Last month, a friend asked me to play bass on a few of his news songs at the studio. After spending a few days practicing and recording, I went back to violin and was surprised how much technique I lost. I was over-shooting my finger positions and was left pretty sore after practice. It was hard, but not impossible! If you're up for the challenge, I say go for it! Just know that it is a challenge!
Guitar w/violin is a little better, but you will notice some challenges with that. i.e. different style of vibrato, longer finger stretches, different thumb positions. I know I can make the change between them two easier than bass guitar vs. violin. LOL
I hope this helps! .....or at least you get a chuckle out of my "growing pains!"
Most importantly, make sure to have fun with it!
“Tell me and I forget. Teach me and I remember. Involve me and I learn.” ~Benjamin Franklin

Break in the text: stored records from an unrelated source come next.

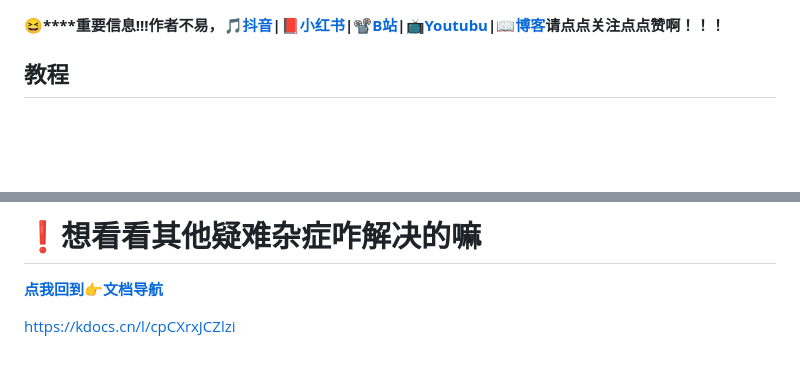
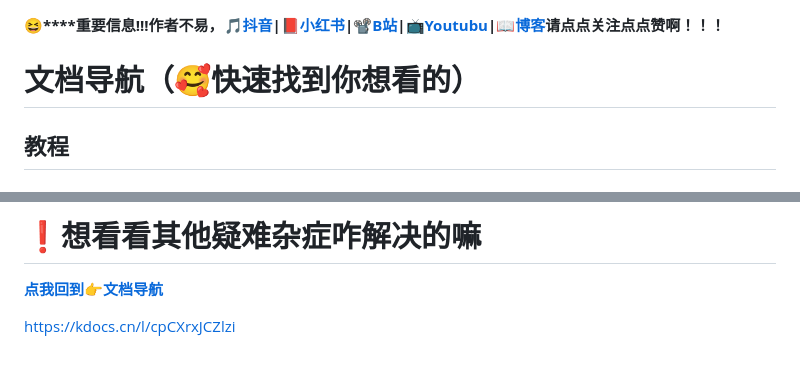
Before and after one commit to zcr07/zcr05.github.io, a Markdown page: issues/万能文档(📋最新内容都在这！).md, 2 parts joined by grey strips. GitHub-like rendering; blank space fills up the shorter version.

Commit message:
万能文档(📋最新内容都在这！

```diff
--- a/issues/万能文档(📋最新内容都在这！).md
+++ b/issues/万能文档(📋最新内容都在这！).md
@@ -1,7 +1,7 @@
 
 **😆****重要信息!!!作者不易，**[**🎵抖音**](https://v.douyin.com/UFXv95UxBbQ/)**|**[**📕小红书**](https://www.xiaohongshu.com/user/profile/678317b6000000000801c02f)**|**[**📽️B站**](https://b23.tv/rGe89DU)**|**[**📺Youtubu**](https://www.youtube.com/channel/UCeHFivb01FfFIL7kciY6KFg)**|**[**📖博客**](https://blog.mymaskking.dpdns.org/)**请点点关注点点赞啊！！！**
 
-
+# 文档导航（🥰快速找到你想看的）
 
 ## 教程
 
@@ -352,5 +352,5 @@ irm https://aizaozao.com/accelerate.php/https://raw.githubusercontent.com/yuaoti
 
 [https://kdocs.cn/l/cpCXrxJCZlzi](https://kdocs.cn/l/cpCXrxJCZlzi "各种疑难杂症解决.otl")
 <!--stackedit_data:
-eyJoaXN0b3J5IjpbMTUwNzY5MTMyOV19
+eyJoaXN0b3J5IjpbLTE3NjcxMTE1OTldfQ==
 -->
```
Also changed, not shown: other parts of issues/万能文档(📋最新内容都在这！).md (+13 -13 lines).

Well, I agree that it would be kinda nice if there was a standard numbering of the fingers that was used for all musical instruments. I'd definitely second that motion, since it would make instructions a bit clearer. LOL Not likely to happen, but we can wish.
I play several different instruments, and the biggest disadvantage/problem I can think of is that there is only so much time in a day that one can spend on music.
I think that the biggest advantage is that certain aspects of theory will be more obvious to the eye and ear on different instruments, and so playing more than one gets a bit of synergy going. I feel the broader experience helps deepen one's understanding of music in general.
The divided time is more a problem if you were trying to get a certain song or number of songs down to a particular degree of proficiency on a single instrument in a short time. Like if you have a gig or recital or something on a particular instrument in a week or two and not on the other instrument(s)? Prioritize, and budget your time accordingly.
As EJ mentioned there can also be some finger confusion at first between instruments that are kind of closely related. But I found switching back and forth between instruments several times a day tends to get it settled in the mind well enough after a couple weeks or so that the confusion passes. But if you totally drop one instrument for a while to focus on another for more than a few days, it is going to be the same as any time you don't play an instrument for a while. Best way to avoid that is to spend at least a short time each day on the ones you aren't particularly focusing on at the moment, even if it is only 10 or 15 min of running basic stuff.
Is it worth it, though? Well, I suppose that depends on what you want. Some folks may be perfectly happy with just playing one instrument and for them any others would seem just a distraction. If you are fond of the sound of more than one or need more than one for some educational or etc reason, then it is having a broader focus to your studies and practice, so you can play more. In the end, it is your call, since you're the one that lives with the work as well as the results. LOL
"This young wine may have a lot of tannins now, but in 5 or 10 years it is going to be spectacular, despite the fact that right now it tastes like crude oil. You know this is how it is supposed to taste at this stage of development." ~ Itzhak Perlman